▶ _Work to complete_
The line containing "-16,11 +16,17 @@ ms.technology: virtual-machine-manager" marks the end, so write out exactly every line from the top of the entries below through that one.

Dataset entries
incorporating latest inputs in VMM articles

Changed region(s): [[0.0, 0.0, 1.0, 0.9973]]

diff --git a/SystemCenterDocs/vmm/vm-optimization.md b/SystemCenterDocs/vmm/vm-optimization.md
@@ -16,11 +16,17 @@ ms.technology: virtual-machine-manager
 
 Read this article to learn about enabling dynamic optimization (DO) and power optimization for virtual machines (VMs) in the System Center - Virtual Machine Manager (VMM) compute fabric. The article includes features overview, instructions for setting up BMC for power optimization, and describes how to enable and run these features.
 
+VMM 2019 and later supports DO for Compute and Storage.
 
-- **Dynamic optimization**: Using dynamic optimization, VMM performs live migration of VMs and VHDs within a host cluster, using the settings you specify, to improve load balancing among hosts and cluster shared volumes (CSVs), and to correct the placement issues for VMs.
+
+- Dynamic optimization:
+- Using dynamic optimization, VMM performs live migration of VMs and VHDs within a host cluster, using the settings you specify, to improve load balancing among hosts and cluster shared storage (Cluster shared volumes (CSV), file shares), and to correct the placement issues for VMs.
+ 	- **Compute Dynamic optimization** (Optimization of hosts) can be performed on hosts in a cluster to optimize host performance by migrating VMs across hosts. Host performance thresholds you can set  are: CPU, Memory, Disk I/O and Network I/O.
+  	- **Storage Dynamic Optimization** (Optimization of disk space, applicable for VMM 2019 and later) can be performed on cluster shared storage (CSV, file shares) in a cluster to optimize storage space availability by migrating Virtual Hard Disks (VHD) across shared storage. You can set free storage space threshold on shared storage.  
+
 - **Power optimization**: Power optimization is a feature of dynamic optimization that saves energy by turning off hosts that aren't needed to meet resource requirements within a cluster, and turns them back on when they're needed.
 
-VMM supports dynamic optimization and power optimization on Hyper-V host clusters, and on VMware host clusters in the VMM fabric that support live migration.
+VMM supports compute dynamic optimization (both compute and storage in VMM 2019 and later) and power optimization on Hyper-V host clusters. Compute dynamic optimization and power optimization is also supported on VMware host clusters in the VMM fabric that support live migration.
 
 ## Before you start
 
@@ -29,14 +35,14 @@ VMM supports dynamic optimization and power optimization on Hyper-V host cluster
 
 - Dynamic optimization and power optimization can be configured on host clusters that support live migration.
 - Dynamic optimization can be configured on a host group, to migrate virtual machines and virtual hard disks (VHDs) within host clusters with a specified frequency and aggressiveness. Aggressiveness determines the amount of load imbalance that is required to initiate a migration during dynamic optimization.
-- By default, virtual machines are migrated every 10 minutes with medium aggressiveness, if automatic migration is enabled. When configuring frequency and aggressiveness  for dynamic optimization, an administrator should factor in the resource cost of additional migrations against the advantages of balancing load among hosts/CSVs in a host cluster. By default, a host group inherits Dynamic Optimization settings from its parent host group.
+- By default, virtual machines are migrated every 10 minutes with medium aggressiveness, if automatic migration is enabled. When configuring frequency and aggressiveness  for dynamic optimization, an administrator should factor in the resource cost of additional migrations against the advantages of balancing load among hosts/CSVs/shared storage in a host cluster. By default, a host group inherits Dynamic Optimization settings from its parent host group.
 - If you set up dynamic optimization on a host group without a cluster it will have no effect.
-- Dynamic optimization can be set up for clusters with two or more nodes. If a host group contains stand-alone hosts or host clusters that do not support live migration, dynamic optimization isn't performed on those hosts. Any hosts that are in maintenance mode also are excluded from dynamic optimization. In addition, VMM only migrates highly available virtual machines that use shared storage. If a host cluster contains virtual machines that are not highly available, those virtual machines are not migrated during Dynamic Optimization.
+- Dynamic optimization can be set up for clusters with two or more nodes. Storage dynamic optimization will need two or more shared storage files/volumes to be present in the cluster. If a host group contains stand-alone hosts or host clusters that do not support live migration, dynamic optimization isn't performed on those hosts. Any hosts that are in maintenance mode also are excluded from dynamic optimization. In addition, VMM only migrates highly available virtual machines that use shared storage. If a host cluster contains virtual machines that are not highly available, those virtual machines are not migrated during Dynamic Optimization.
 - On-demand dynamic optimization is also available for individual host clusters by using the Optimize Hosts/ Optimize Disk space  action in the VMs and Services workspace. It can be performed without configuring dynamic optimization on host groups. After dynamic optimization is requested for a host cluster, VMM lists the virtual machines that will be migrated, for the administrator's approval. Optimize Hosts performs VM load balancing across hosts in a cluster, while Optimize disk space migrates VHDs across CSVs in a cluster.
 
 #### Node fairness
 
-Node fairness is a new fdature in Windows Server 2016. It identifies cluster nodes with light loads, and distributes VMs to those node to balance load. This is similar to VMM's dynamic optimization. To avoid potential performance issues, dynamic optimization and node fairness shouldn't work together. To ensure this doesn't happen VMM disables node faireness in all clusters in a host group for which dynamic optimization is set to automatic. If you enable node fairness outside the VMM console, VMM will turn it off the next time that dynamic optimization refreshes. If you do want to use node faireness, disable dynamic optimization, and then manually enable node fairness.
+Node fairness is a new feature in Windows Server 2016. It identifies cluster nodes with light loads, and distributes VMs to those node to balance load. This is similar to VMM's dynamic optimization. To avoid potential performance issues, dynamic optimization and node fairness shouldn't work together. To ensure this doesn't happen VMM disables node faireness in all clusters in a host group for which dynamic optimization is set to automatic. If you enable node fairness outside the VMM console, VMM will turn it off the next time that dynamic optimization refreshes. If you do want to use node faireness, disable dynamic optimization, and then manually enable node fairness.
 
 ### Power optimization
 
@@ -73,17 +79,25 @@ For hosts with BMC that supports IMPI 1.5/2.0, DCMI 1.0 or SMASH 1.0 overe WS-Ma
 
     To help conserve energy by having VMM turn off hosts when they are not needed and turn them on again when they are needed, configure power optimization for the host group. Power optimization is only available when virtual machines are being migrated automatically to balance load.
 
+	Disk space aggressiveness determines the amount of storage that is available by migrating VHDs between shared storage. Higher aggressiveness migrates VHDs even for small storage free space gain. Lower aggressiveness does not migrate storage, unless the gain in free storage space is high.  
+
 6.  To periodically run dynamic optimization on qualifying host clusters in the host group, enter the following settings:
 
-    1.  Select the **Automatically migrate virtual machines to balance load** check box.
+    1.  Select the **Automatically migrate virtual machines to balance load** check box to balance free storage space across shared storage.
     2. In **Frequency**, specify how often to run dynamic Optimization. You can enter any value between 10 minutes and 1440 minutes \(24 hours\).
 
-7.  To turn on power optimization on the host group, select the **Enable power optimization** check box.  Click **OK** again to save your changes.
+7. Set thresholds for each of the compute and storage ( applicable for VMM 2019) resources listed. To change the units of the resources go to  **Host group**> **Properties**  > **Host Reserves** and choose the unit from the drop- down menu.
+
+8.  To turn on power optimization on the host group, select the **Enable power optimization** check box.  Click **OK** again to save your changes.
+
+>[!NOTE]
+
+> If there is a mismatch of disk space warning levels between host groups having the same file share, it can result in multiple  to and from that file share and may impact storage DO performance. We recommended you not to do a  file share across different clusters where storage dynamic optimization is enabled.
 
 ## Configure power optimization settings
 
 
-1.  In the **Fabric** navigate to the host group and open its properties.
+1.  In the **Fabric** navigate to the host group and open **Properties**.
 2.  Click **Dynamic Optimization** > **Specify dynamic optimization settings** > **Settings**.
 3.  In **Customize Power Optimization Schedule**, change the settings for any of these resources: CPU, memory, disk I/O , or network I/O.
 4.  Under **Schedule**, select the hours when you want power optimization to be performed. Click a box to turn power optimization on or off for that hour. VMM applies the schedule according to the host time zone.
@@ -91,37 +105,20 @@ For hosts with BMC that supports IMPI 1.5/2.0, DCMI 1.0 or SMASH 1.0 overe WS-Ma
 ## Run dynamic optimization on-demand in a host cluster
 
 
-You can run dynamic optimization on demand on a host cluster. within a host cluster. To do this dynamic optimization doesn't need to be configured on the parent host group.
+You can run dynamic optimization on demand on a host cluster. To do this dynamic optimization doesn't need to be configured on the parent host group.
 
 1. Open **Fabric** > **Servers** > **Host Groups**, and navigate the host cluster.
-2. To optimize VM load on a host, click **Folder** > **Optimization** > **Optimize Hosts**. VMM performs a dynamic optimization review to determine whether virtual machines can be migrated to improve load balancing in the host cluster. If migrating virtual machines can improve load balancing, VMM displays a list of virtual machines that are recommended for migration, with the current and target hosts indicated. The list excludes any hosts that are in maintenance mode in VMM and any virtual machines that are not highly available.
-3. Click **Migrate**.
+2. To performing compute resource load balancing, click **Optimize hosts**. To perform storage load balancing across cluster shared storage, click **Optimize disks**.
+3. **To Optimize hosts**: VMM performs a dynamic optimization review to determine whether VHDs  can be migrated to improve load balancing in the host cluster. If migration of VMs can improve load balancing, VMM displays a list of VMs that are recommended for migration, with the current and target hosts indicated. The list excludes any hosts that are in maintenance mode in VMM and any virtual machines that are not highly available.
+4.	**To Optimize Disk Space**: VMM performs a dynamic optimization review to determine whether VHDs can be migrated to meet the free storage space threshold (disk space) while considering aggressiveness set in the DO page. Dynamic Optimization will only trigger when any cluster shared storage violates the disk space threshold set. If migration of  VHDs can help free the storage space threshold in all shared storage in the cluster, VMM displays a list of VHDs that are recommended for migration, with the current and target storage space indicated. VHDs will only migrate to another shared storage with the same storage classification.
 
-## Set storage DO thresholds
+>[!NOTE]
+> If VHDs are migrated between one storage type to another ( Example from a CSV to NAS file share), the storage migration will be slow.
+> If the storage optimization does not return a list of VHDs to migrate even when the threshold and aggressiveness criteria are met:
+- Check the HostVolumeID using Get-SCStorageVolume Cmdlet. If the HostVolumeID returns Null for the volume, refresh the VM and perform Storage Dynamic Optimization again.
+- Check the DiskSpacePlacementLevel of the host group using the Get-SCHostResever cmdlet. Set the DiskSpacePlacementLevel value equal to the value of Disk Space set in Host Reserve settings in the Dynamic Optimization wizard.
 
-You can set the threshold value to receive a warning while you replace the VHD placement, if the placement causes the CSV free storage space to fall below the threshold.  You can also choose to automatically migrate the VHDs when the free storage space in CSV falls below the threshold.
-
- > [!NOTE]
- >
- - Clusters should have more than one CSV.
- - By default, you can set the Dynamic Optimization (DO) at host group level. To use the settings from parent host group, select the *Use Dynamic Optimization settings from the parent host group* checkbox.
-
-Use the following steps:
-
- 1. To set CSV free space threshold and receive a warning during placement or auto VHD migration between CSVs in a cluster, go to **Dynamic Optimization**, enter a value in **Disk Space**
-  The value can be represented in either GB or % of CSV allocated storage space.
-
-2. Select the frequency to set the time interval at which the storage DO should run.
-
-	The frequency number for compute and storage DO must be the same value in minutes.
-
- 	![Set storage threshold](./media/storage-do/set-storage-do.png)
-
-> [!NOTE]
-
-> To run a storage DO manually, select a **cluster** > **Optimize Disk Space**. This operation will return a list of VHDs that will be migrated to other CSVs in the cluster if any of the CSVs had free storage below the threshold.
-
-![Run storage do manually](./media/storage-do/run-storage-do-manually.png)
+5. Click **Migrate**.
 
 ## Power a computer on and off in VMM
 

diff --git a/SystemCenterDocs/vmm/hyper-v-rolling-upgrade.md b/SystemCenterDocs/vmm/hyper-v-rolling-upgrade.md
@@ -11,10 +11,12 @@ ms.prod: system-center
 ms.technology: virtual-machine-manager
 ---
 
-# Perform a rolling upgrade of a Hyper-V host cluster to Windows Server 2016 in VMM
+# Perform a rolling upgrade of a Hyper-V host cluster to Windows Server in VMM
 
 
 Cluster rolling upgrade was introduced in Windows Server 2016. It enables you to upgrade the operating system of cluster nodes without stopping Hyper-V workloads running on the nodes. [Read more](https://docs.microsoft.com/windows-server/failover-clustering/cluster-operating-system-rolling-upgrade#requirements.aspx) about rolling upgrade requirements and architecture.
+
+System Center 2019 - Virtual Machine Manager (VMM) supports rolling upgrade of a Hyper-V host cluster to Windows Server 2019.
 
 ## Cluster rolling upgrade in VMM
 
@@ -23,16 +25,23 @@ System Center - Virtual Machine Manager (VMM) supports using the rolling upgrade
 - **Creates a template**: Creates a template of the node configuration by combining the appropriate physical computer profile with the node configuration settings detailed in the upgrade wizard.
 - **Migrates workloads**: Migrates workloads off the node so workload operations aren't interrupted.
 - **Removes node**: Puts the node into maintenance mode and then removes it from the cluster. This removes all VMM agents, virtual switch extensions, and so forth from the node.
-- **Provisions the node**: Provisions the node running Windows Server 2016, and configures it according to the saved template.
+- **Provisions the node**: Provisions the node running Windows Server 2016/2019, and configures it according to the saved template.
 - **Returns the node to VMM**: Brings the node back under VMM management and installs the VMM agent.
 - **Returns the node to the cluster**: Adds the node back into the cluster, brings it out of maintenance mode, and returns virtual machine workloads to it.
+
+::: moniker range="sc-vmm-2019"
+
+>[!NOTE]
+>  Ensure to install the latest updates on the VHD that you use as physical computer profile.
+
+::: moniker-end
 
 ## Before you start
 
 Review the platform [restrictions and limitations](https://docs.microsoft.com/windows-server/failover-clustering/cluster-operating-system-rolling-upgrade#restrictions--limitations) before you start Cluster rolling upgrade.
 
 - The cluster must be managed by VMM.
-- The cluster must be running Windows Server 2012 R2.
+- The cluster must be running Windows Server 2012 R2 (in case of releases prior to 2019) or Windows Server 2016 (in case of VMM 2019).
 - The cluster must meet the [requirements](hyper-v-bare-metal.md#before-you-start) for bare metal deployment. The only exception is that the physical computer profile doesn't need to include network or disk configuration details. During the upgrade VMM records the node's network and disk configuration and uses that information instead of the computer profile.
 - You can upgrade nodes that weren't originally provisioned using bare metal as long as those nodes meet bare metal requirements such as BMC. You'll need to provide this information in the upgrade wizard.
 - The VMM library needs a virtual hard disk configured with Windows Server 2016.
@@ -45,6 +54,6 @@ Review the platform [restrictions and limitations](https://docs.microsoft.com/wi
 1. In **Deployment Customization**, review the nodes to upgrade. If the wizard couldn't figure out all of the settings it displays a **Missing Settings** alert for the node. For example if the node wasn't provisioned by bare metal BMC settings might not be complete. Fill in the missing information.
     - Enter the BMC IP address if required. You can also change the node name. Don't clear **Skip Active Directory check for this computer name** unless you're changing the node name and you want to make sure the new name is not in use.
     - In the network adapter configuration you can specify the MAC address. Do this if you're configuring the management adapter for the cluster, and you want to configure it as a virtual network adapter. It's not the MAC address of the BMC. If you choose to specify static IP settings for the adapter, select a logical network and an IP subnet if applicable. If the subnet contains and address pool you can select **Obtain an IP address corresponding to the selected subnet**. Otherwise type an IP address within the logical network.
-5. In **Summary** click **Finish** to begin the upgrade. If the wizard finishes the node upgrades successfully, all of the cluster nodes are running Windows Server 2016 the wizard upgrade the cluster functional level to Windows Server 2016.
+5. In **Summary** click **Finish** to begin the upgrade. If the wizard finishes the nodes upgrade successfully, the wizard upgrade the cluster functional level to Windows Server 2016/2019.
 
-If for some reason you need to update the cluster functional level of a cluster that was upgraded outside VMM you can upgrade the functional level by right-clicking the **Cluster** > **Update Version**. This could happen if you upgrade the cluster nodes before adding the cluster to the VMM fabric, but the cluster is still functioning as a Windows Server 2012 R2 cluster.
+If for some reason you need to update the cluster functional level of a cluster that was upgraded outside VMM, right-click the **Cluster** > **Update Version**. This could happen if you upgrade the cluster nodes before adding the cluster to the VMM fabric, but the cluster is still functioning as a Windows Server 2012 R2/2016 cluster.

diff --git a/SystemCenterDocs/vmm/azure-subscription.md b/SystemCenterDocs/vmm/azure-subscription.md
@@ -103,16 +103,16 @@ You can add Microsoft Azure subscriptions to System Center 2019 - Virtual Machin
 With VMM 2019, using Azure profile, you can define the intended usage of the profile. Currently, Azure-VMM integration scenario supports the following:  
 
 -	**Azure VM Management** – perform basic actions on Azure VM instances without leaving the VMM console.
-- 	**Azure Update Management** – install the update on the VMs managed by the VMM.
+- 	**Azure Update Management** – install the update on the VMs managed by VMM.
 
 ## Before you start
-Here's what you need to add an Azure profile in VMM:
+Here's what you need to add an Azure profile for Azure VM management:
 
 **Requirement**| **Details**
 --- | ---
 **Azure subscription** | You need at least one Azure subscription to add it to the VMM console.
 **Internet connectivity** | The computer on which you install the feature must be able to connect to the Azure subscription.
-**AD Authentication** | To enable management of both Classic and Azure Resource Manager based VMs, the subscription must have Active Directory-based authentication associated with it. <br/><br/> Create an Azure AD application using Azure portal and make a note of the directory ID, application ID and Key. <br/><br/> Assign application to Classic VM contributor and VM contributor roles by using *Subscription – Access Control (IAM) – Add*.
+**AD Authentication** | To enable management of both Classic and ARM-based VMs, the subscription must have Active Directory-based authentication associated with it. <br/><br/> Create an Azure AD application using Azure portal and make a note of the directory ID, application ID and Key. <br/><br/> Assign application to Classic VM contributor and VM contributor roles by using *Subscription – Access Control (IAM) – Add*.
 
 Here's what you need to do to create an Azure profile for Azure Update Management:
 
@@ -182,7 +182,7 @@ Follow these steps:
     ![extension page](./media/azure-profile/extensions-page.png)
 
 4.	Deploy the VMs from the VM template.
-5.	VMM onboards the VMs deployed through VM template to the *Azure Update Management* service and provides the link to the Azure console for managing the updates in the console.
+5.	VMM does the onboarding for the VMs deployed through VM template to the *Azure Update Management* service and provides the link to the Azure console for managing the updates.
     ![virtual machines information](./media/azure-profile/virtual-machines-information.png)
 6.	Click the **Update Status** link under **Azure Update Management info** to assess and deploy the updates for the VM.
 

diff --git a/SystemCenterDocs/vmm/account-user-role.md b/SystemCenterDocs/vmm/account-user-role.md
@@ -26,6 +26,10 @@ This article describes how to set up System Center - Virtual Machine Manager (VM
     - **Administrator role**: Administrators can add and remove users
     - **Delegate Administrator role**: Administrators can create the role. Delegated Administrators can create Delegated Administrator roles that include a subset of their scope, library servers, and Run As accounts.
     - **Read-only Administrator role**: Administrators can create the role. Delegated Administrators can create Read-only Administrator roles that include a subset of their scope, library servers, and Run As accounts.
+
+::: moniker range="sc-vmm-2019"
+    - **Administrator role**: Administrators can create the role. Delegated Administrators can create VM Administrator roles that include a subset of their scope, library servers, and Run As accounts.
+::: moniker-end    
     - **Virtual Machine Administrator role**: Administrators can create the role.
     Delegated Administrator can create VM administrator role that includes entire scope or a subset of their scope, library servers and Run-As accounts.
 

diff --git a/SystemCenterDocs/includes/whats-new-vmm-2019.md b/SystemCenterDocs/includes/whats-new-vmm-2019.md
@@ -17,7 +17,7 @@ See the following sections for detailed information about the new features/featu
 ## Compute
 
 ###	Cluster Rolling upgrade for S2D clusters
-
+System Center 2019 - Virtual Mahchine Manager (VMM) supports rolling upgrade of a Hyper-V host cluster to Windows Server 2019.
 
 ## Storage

▶ _Answer_
incorporating latest inputs in VMM articles

Changed region(s): [[0.0, 0.0, 1.0, 0.9973]]

diff --git a/SystemCenterDocs/vmm/vm-optimization.md b/SystemCenterDocs/vmm/vm-optimization.md
@@ -16,11 +16,17 @@ ms.technology: virtual-machine-manager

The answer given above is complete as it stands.